• August 5: ONLY HUMAN (2004, Spain) Presenter: Rabbi Benjamin Scolnic

In this madcap farce set in Madrid, a Jewish girl, Leni, bring home her boyfriend to meet her family. There is just one problem: She hasn’t told them Rafi is a Palestinian. In Spanish with English subtitles, the movie mines comedic gold from the culture clashes provoked by Leni’s interfaith relationship, a disappearing body and an amorous, belly-dancing sister.

• August 12: CRASH (2004, USA) Presenter: Michael Wheatley

Diving headlong into the diverse melting pot of post-9/11 LA, this compelling urban drama—and Oscar winner—tracks the volatile intersections of a multi-ethnic cast, examining fear and bigotry from multiple perspectives as characters careen in and out of one another’s lives. No one is safe in the battle zones of racial strife. And no one is immune to the simmering rage that sparks violence – and changes lives.

• August 19: THE WAR WITHIN (2005, USA) Presenter: Rob Harmon

While traveling anyone can feel like a fish-out-of-water and that goes especially so for Hassan (Ayad Akhtar), a recently-radicalized Muslim from Pakistan, who arrives in America—the Land of Consumption—and unexpectedly appears on the doorstep of his childhood friend, Sayeed (Firdous Bamji), now living in New Jersey.  Unbeknownst to Sayeed and his family, Hassan harbors a terrifying secret: he is there, not for a job interview but as a suicide bomber.  His target: Grand Central Terminal!  But, as his terrorist compatriots go down, one-by-one, will this stranger-in-a-strange-land still be able to carry out his unthinkable mission?  This provocative indie hit was directed by Joseph Castelo and also starred Nandana Sen and Sarita Choudhury.

• August 26: THE OTHER SON (2012, France) Presenter: Rabbi Benjamin Scolnic

A fascinating movie about the meaning of identity, The Other Son is a French drama about two young men—one a Palestinian and the other Israeli—who were accidentally switched at birth. When this truth is revealed, how do the families cope with the news?
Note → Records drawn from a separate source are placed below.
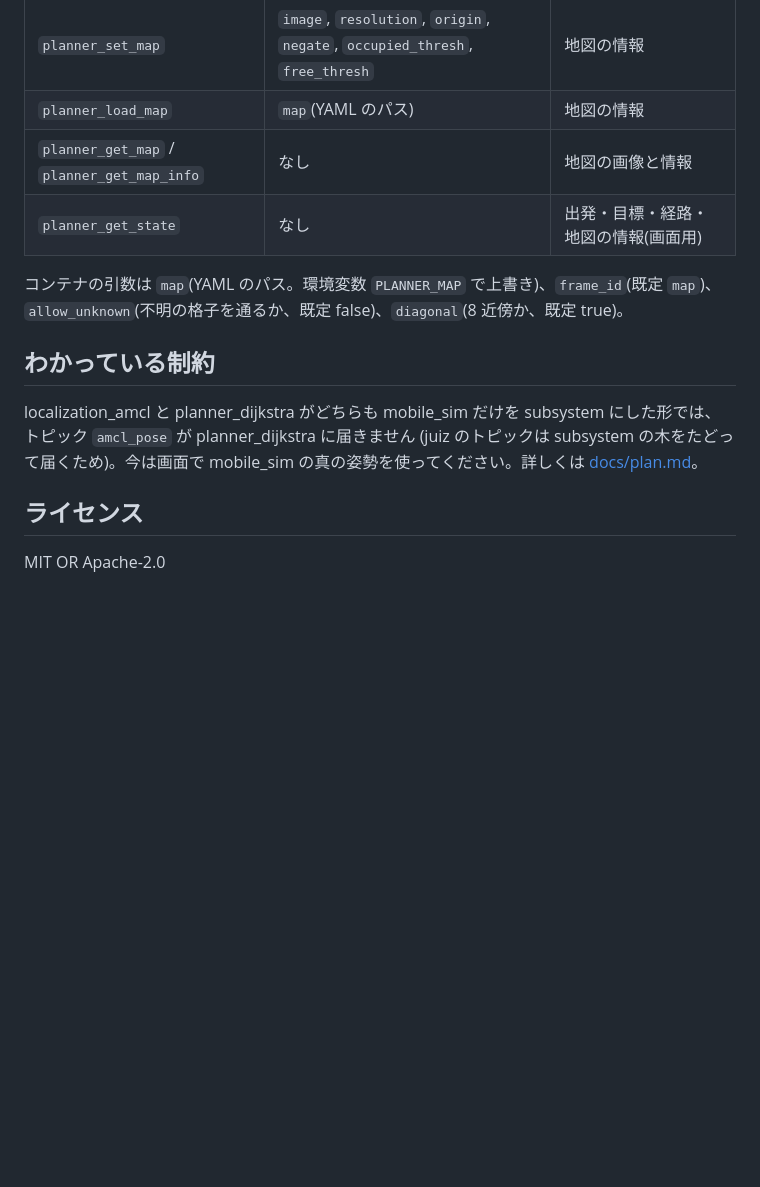
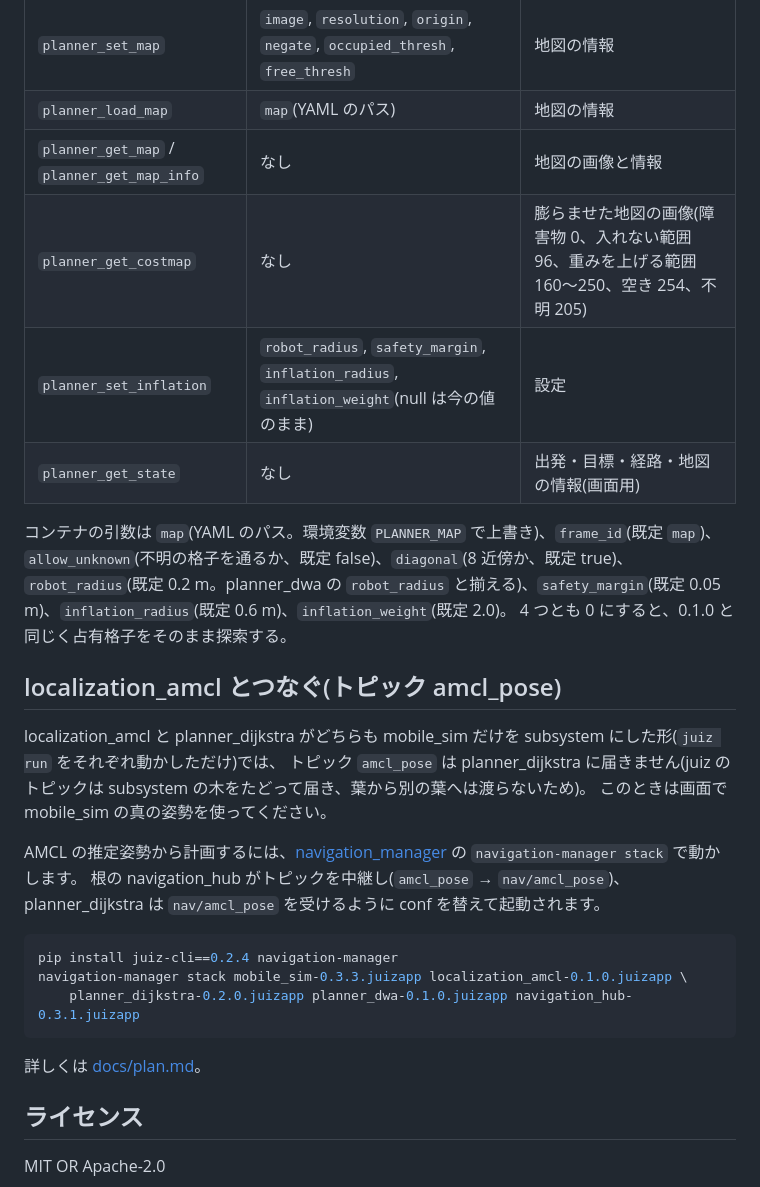
Before and after one commit to OpenJUIZ/planner_dijkstra, a Markdown page: README.md, the part around one of its changes. Drawn GitHub-style; blank space fills up the shorter version.

````diff
--- a/README.md
+++ b/README.md
@@ -59,14 +65,30 @@ scripts/pack.sh                               # dist/ に .juizapp を作る
 | `planner_set_map` | `image`, `resolution`, `origin`, `negate`, `occupied_thresh`, `free_thresh` | 地図の情報 |
 | `planner_load_map` | `map`(YAML のパス) | 地図の情報 |
 | `planner_get_map` / `planner_get_map_info` | なし | 地図の画像と情報 |
+| `planner_get_costmap` | なし | 膨らませた地図の画像(障害物 0、入れない範囲 96、重みを上げる範囲 160〜250、空き 254、不明 205) |
+| `planner_set_inflation` | `robot_radius`, `safety_margin`, `inflation_radius`, `inflation_weight`(null は今の値のまま) | 設定 |
 | `planner_get_state` | なし | 出発・目標・経路・地図の情報(画面用) |
 
-コンテナの引数は `map`(YAML のパス。環境変数 `PLANNER_MAP` で上書き)、`frame_id`(既定 `map`)、`allow_unknown`(不明の格子を通るか、既定 false)、`diagonal`(8 近傍か、既定 true)。
+コンテナの引数は `map`(YAML のパス。環境変数 `PLANNER_MAP` で上書き)、`frame_id`(既定 `map`)、`allow_unknown`(不明の格子を通るか、既定 false)、`diagonal`(8 近傍か、既定 true)、
+`robot_radius`(既定 0.2 m。planner_dwa の `robot_radius` と揃える)、`safety_margin`(既定 0.05 m)、`inflation_radius`(既定 0.6 m)、`inflation_weight`(既定 2.0)。
+4 つとも 0 にすると、0.1.0 と同じく占有格子をそのまま探索する。
 
-## わかっている制約
+## localization_amcl とつなぐ(トピック amcl_pose)
 
-localization_amcl と planner_dijkstra がどちらも mobile_sim だけを subsystem にした形では、トピック `amcl_pose` が planner_dijkstra に届きません
-(juiz のトピックは subsystem の木をたどって届くため)。今は画面で mobile_sim の真の姿勢を使ってください。詳しくは [docs/plan.md](docs/plan.md#わかっている制約)。
+localization_amcl と planner_dijkstra がどちらも mobile_sim だけを subsystem にした形(`juiz run` をそれぞれ動かしただけ)では、
+トピック `amcl_pose` は planner_dijkstra に届きません(juiz のトピックは subsystem の木をたどって届き、葉から別の葉へは渡らないため)。
+このときは画面で mobile_sim の真の姿勢を使ってください。
+
+AMCL の推定姿勢から計画するには、[navigation_manager](https://github.com/OpenJUIZ/navigation_manager) の `navigation-manager stack` で動かします。
+根の navigation_hub がトピックを中継し(`amcl_pose` → `nav/amcl_pose`)、planner_dijkstra は `nav/amcl_pose` を受けるように conf を替えて起動されます。
+
+```sh
+pip install juiz-cli==0.2.4 navigation-manager
+navigation-manager stack mobile_sim-0.3.3.juizapp localization_amcl-0.1.0.juizapp \
+    planner_dijkstra-0.2.0.juizapp planner_dwa-0.1.0.juizapp navigation_hub-0.3.1.juizapp
+```
+
+詳しくは [docs/plan.md](docs/plan.md#わかっている制約)。
 
 ## ライセンス
 
````
Also changed, not shown: other parts of README.md (+9 -3 lines), docs/plan.md (+17 -3 lines), docs/ui.png, 15 other files.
* Quote from Rodney King during the 1992 Los Angeles riots

Hank’s Recommendations 02/05/13

hank_paperTWO GOOD FILMS ABOUT TOLERANCE

AGORA — Many customers (especially women) have recommended this film to me, and I’m passing the recommendation on to you.

“Agora” means a “gathering place” or “assembly,” and in fourth century Alexandria the typical assembly was more of a hotbed of contending religious forces: pagans, Jews and Christians, each vying to control a city that was only nominally run by a Roman garrison. Alexandria, by then, was famous for its ancient library that was widely considered a repository of world knowledge, as well as for one of its caretakers, a female astronomer and teacher, Hypatia, about whom little is known but her fame.

This film dramatically fills in the historic gaps. It begins didactically (with one of her open air classes) but then develops dramatic heft as it assays the lethal stew of intolerance among the three religious groups as each more and more aggressively comes to contend with the open enquiry of the scientific mind as symbolized and embodied by Hypatia, portrayed by Rachel Weisz. She is the sole woman in this film among pious wolves. Despite periodic academic starchiness, this visually spectacular movie nicely conflates the astronomical and historical in its portrait of the earth’s moral as well as physical place in the universe. And, of course, both tolerance and a respect for science is still something we can stand to be reminded of today.

ARRANGED — Two new grade school teachers—one Muslim, the other Jewish—become friends at a time in both their lives when their respective orthodox parents are arranging their marriages. The film is an affecting portrait of the mutual cross-cultural support that develops between the two instinctively independent women, beloved offspring caught in the vise of a tradition they otherwise feel a genuine part of.

Delicate, humorous and informative, this is a film about the challenges and opportunities of tolerance that offers a sanguine alternative to the hotbed of the intolerant marketplace.

Highly recommended.